TASK PROMPT - Search the listing for the string "Modifier" and copy every line that contains it.

'''

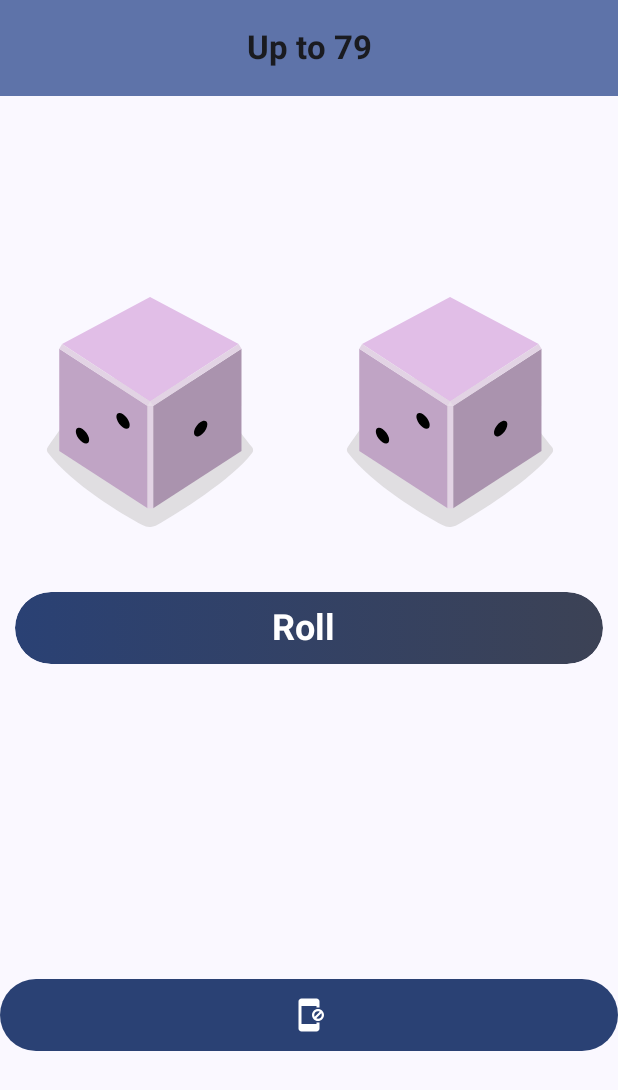
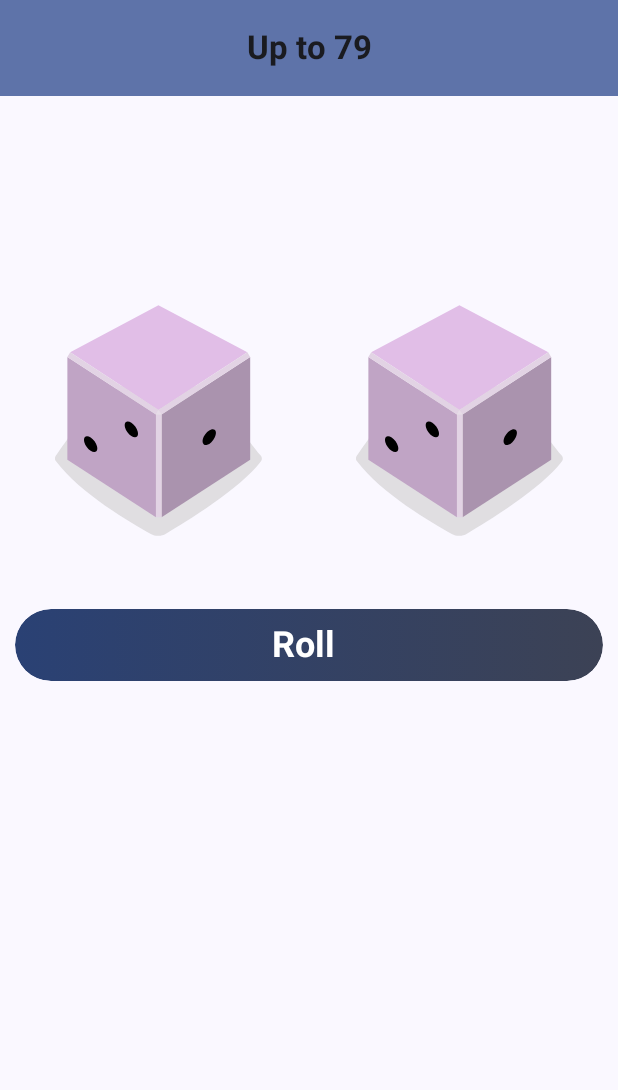
Before and after one commit to pointofStudio/Randomizer, an Android app built with Jetpack Compose: the composable Settantanove shown on its own in the app's theme, on a phone screen of 412 x 824 dp. Shown: the top 1090 px of the screen. Run offline under Robolectric (Android 15) with nearby library versions, the phone set to English and light mode, and no system bars; 1 statement that could not run was skipped.

Commit message:
Fixed various bugs. Fixed Home Screen. Moved the Crash button. Fixed dices images. Fixed texts. Fixed screen orientation. A special thank to Gab. Grossi a tester who found and report various bug.

```diff
--- a/app/src/main/AndroidManifest.xml
+++ b/app/src/main/AndroidManifest.xml
@@ -19,7 +19,10 @@
             android:name=".MainActivity"
             android:exported="true"
             android:label="@string/app_name"
-            android:theme="@style/Theme.DiceRoller">
+            android:theme="@style/Theme.DiceRoller"
+            android:screenOrientation="portrait"
+            tools:ignore="DiscouragedApi,LockedOrientationActivity">
+
             <intent-filter>
                 <action android:name="android.intent.action.MAIN" />
 
--- a/app/src/main/java/com/pointOf/randomizer/Screens/Settantanove.kt
+++ b/app/src/main/java/com/pointOf/randomizer/Screens/Settantanove.kt
@@ -2,11 +2,13 @@ package com.pointOf.randomizer.Screens
 
 import androidx.compose.foundation.Image
 import androidx.compose.foundation.background
+import androidx.compose.foundation.combinedClickable
 import androidx.compose.foundation.layout.Box
 import androidx.compose.foundation.layout.Column
 import androidx.compose.foundation.layout.PaddingValues
 import androidx.compose.foundation.layout.Row
 import androidx.compose.foundation.layout.Spacer
+import androidx.compose.foundation.layout.aspectRatio
 import androidx.compose.foundation.layout.fillMaxHeight
 import androidx.compose.foundation.layout.fillMaxSize
 import androidx.compose.foundation.layout.fillMaxWidth
@@ -33,9 +35,12 @@ import androidx.compose.ui.Alignment
 import androidx.compose.ui.Modifier
 import androidx.compose.ui.graphics.Brush
 import androidx.compose.ui.graphics.Color
+import androidx.compose.ui.layout.ContentScale
+import androidx.compose.ui.platform.LocalConfiguration
 import androidx.compose.ui.res.painterResource
 import androidx.compose.ui.res.stringResource
 import androidx.compose.ui.text.font.FontWeight
+import androidx.compose.ui.tooling.preview.Preview
 import androidx.compose.ui.unit.dp
 import androidx.compose.ui.unit.sp
 import com.pointOf.randomizer.R
@@ -84,7 +89,6 @@ fun Settantanove() {
                 Spacer(modifier = Modifier.height(55.dp))
                 SettantanoveData()
                 Spacer(modifier = Modifier.height(200.dp))
-                CrashButtonScreen()
             }
 
         }
@@ -95,19 +99,6 @@ fun Settantanove() {
 }
 
 
-@Composable
-fun CrashButtonScreen() {
-    Button(
-        onClick = {
-            throw RuntimeException("Test Crash") // Forza un crash
-        },
-        modifier = Modifier
-            .fillMaxWidth()
-            .heightIn(48.dp),
-    ) {
-        Icon(painter = painterResource(R.drawable.round_app_blocking_24), contentDescription = null)
-    }
-}
 
 
 @Composable
@@ -136,23 +127,41 @@ fun SettantanoveData() {
         9 -> R.drawable.dice_8
         else -> R.drawable.dice_9
     }
+    val configuration = LocalConfiguration.current
+    val screenWidth = configuration.screenWidthDp.dp
     Column (modifier = Modifier){
 
-        Row {
-            Image(
-                painter = painterResource(imageResource),
-                contentDescription = result.toString(),
+        Row (modifier = Modifier
+            .fillMaxWidth()
+            .padding(5.dp)){
+            Column(
                 modifier = Modifier
-                    .height(200.dp)
-                    .width(200.dp)
-            )
-            Image(
-                painter = painterResource(imageResource2),
-                contentDescription = result.toString(),
+                    .weight(1f),
+                horizontalAlignment = Alignment.CenterHorizontally
+            ) {
+                Image(
+                    painter = painterResource(id = imageResource),
+                    contentDescription = null,
+                    modifier = Modifier
+                        .fillMaxWidth()
+                        .aspectRatio(1f),
+                    contentScale = ContentScale.Fit
+                )
+            }
+            Column(
                 modifier = Modifier
-                    .height(200.dp)
-                    .width(200.dp)
-            )
+                    .weight(1f),
+                horizontalAlignment = Alignment.CenterHorizontally
+            ) {
+                Image(
+                    painter = painterResource(id = imageResource2),
+                    contentDescription = null,
+                    modifier = Modifier
+                        .fillMaxWidth()
+                        .aspectRatio(1f),
+                    contentScale = ContentScale.Fit
+                )
+            }
         }
 
         Spacer(modifier = Modifier.height(10.dp))
--- a/app/src/main/res/drawable/round_app_blocking_24.xml
+++ /dev/null
@@ -1,7 +0,0 @@
-<vector xmlns:android="http://schemas.android.com/apk/res/android" android:height="24dp" android:tint="#000000" android:viewportHeight="24" android:viewportWidth="24" android:width="24dp">
-
-    <path android:fillColor="@android:color/white" android:pathData="M18,8c-2.21,0 -4,1.79 -4,4c0,2.21 1.79,4 4,4s4,-1.79 4,-4C22,9.79 20.21,8 18,8zM15.5,12c0,-1.38 1.12,-2.5 2.5,-2.5c0.42,0 0.8,0.11 1.15,0.29l-3.36,3.36C15.61,12.8 15.5,12.42 15.5,12zM18,14.5c-0.42,0 -0.8,-0.11 -1.15,-0.29l3.36,-3.36c0.18,0.35 0.29,0.73 0.29,1.15C20.5,13.38 19.38,14.5 18,14.5z"/>
-
-    <path android:fillColor="@android:color/white" android:pathData="M17,18H7V6h10v1h2V6V5V3c0,-1.1 -0.9,-2 -2,-2H7C5.9,1 5,1.9 5,3v18c0,1.1 0.9,2 2,2h10c1.1,0 2,-0.9 2,-2v-2v-1v-1h-2V18z"/>
-
-</vector>
--- a/app/src/main/res/values/strings.xml
+++ b/app/src/main/res/values/strings.xml
@@ -17,7 +17,7 @@
     <string name="app_name">Randomizer</string>
     <string name="roll">"Roll "</string>
     <string name="additionalFormText">Give us a feedback about this app</string>
-    <string name="sixfaces">Up to 6  </string>
+    <string name="sixfaces">Up to 06  </string>
     <string name="ventinovefaces">Up to 29</string>
     <string name="trentanovefaces">Up to 39</string>
     <string name="quarantanovefaces">Up to 49</string>
@@ -27,7 +27,7 @@
 
     <string name="novantanovefaces">Up to 99</string>
     <string name="welcome">Welcome to Randomizer</string>
-    <string name="description">Select the maximum result in the buttons</string>
+    <string name="description">Select the maximum result</string>
 
 
 </resources>
```
Also changed, not shown: app/src/main/java/com/pointOf/randomizer/MainActivity.kt (+27 -2 lines), 1 other file.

'''

TASK ANSWER -
 import androidx.compose.ui.Modifier
                 Spacer(modifier = Modifier.height(55.dp))
                 Spacer(modifier = Modifier.height(200.dp))
-        modifier = Modifier
     Column (modifier = Modifier){
+        Row (modifier = Modifier
                 modifier = Modifier
+                    modifier = Modifier
                 modifier = Modifier
+                    modifier = Modifier
         Spacer(modifier = Modifier.height(10.dp))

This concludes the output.